Memorandum by the Secretary of State

I summoned the Japanese Ambassador and when he came I told him that I had now received Mr. Chamberlain’s account of the incident when he was assaulted and that I had also received reports of the statements made by the officers of the Japanese Army. I said from these it appeared that the Consul had been traveling in an official car with an American flag when he was halted and that before any blows were struck him, it was admitted by the statements of both sides, he had identified himself with his card and his passport; and that it was further admitted by the statements of both sides that the first blows had been struck by the Japanese. I said the foregoing had been [Page 733] admitted even if we assumed as true the statement made by the Japanese military headquarters, which the Japanese Ambassador must realize was in some respects quite preposterous. He said at once that he did realize that the statement was absurd in some respects. I said I felt sure that under the circumstances he would agree with me that the protection of American officers, both official and unofficial, in a troubled community like Manchuria now, and particularly in a community of such a preponderating population of Chinese who are so greatly influenced by respect or disrespect for officials, it would be necessary that adequate punishment be administered to these Japanese soldiers; that it was no defense for them to say that the interpreter was mostly at fault; that they should have protected the Consul from violence by the interpreter. I told the Ambassador furthermore that I had been handling a very similar case where an American citizen in Poland was assaulted by some Polish soldiers and the Polish Government had acted very promptly and handsomely in its apology and had severely punished the soldiers, and in addition had awarded the injured American some $4,000;45 that in this case in Japan I did not ask for pecuniary award but I did ask for adequate punishment for the offenders.

The Ambassador said that privately he felt just as I did; that I was acting as he should act, and he appreciated also my friendly attitude in expressing my satisfaction with the apology presented by the Japanese Government at Tokyo. I then presented him with the aide-mémoire which is attached to this paper,46 saying that it was just a memorandum to assist him and I did not intend to make it public and in fact that I would not make anything of this interview public for the present so that his government might have an easier time in adjusting this matter. He said I must remember that in the case of soldiers on patrol duty it would be difficult to punish them without making them very timid.

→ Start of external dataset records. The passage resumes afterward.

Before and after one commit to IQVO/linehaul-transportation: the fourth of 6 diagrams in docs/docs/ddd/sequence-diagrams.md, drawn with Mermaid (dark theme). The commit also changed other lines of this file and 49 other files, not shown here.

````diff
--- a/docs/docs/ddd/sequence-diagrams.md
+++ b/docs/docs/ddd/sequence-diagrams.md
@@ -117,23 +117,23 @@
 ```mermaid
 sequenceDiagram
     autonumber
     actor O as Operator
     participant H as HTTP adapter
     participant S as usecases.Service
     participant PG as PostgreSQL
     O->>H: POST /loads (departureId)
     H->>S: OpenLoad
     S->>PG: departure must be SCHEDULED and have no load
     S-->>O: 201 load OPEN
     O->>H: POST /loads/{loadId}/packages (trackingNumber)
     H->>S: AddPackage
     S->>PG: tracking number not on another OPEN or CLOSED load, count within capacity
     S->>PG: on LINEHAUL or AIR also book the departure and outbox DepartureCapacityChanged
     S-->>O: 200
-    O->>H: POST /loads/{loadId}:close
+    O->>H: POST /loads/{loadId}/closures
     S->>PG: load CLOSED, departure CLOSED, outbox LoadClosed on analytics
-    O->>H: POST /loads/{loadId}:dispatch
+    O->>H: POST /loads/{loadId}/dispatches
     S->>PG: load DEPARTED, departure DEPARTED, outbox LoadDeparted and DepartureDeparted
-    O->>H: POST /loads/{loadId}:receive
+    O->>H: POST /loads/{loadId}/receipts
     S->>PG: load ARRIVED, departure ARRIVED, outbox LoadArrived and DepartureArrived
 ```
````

I said in this case they had been so very flagrant and they had acted with so much clear knowledge of Mr. Chamberlain’s position and rights that they deserved punishment.

H[enry] L. S[timson]